## Directions:
Scan the records for "laws" and copy each line that contains it.

━━━ Exercise data

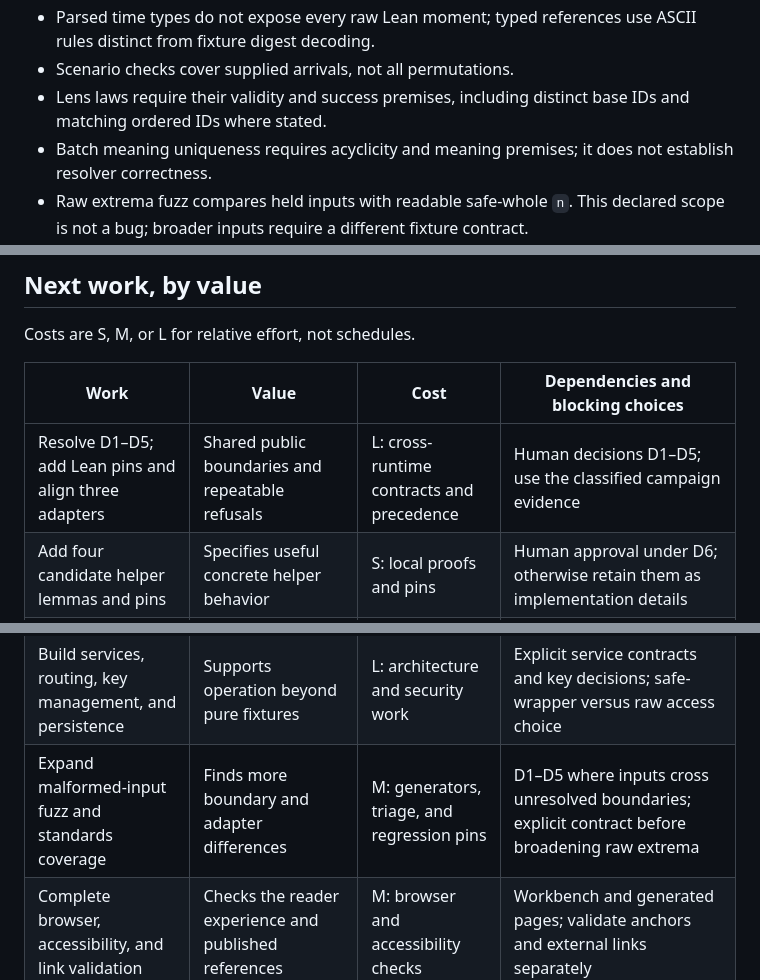
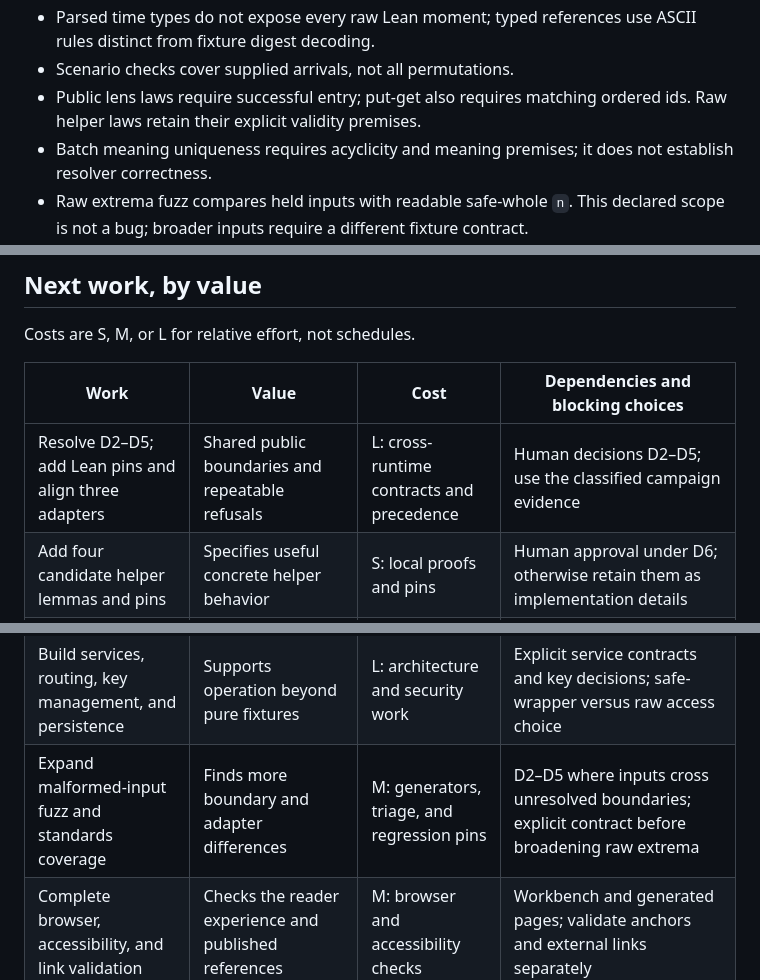
Before and after one commit to kgruel/strange-loops-next, a Markdown page: ROADMAP.md, 3 parts joined by grey strips. Rendered like a GitHub page.

```diff
--- a/ROADMAP.md
+++ b/ROADMAP.md
@@ -167,7 +180,8 @@ See [Rust boundaries](rust/GAPS.md), [laws](protocol/laws.md), and [vectors](vec
 - Raw duplicate object names use stable UTF-16 sorting and first-equal-key rendering; validators inspect all raw members.
 - Parsed time types do not expose every raw Lean moment; typed references use ASCII rules distinct from fixture digest decoding.
 - Scenario checks cover supplied arrivals, not all permutations.
-- Lens laws require their validity and success premises, including distinct base IDs and matching ordered IDs where stated.
+- Public lens laws require successful entry; put-get also requires matching ordered ids.
+  Raw helper laws retain their explicit validity premises.
 - Batch meaning uniqueness requires acyclicity and meaning premises; it does not establish resolver correctness.
 - Raw extrema fuzz compares held inputs with readable safe-whole `n`.
   This declared scope is not a bug; broader inputs require a different fixture contract.
@@ -187,7 +201,7 @@ Costs are S, M, or L for relative effort, not schedules.
 
 | Work | Value | Cost | Dependencies and blocking choices |
 | --- | --- | --- | --- |
-| Resolve D1–D5; add Lean pins and align three adapters | Shared public boundaries and repeatable refusals | L: cross-runtime contracts and precedence | Human decisions D1–D5; use the classified campaign evidence |
+| Resolve D2–D5; add Lean pins and align three adapters | Shared public boundaries and repeatable refusals | L: cross-runtime contracts and precedence | Human decisions D2–D5; use the classified campaign evidence |
 | Add four candidate helper lemmas and pins | Specifies useful concrete helper behavior | S: local proofs and pins | Human approval under D6; otherwise retain them as implementation details |
 | Integrate a workbench page | Readers build scenarios and try vector presets | M: UI, validation, browser tests | Use the JS interpreter and scenario-vector presets; version localStorage drafts; never treat them as canonical storage |
 | Define result encoding and Lean encoding vectors | Reproducible result bytes and hashes without losing exact integers | L: codec, schemas, and cross-runtime vectors | Human decision D7; preserve unbounded model outputs |
@@ -195,5 +209,5 @@ Costs are S, M, or L for relative effort, not schedules.
 | Prove binary64 roundtrip, then shortest | Strengthens assurance beyond sampled standard cases | L: formal number reasoning | Existing canonical formatter; neither proof blocks the settled standard choice |
 | Bridge source and fold records to hashes | Connects text, record bytes, IDs, and fold outputs | L: byte-level model and evidence | Defined source and writer boundaries; do not assume SHA correctness from bounded IDs |
 | Build services, routing, key management, and persistence | Supports operation beyond pure fixtures | L: architecture and security work | Explicit service contracts and key decisions; safe-wrapper versus raw access choice |
-| Expand malformed-input fuzz and standards coverage | Finds more boundary and adapter differences | M: generators, triage, and regression pins | D1–D5 where inputs cross unresolved boundaries; explicit contract before broadening raw extrema |
+| Expand malformed-input fuzz and standards coverage | Finds more boundary and adapter differences | M: generators, triage, and regression pins | D2–D5 where inputs cross unresolved boundaries; explicit contract before broadening raw extrema |
 | Complete browser, accessibility, and link validation | Checks the reader experience and published references | M: browser and accessibility checks | Workbench and generated pages; validate anchors and external links separately |
```
Also changed, not shown: other parts of ROADMAP.md (+35 -22 lines).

━━━━━━

## Reply to the exercise:
@@ -167,7 +180,8 @@ See [Rust boundaries](rust/GAPS.md), [laws](protocol/laws.md), and [vectors](vec
-- Lens laws require their validity and success premises, including distinct base IDs and matching ordered IDs where stated.
+- Public lens laws require successful entry; put-get also requires matching ordered ids.
+  Raw helper laws retain their explicit validity premises.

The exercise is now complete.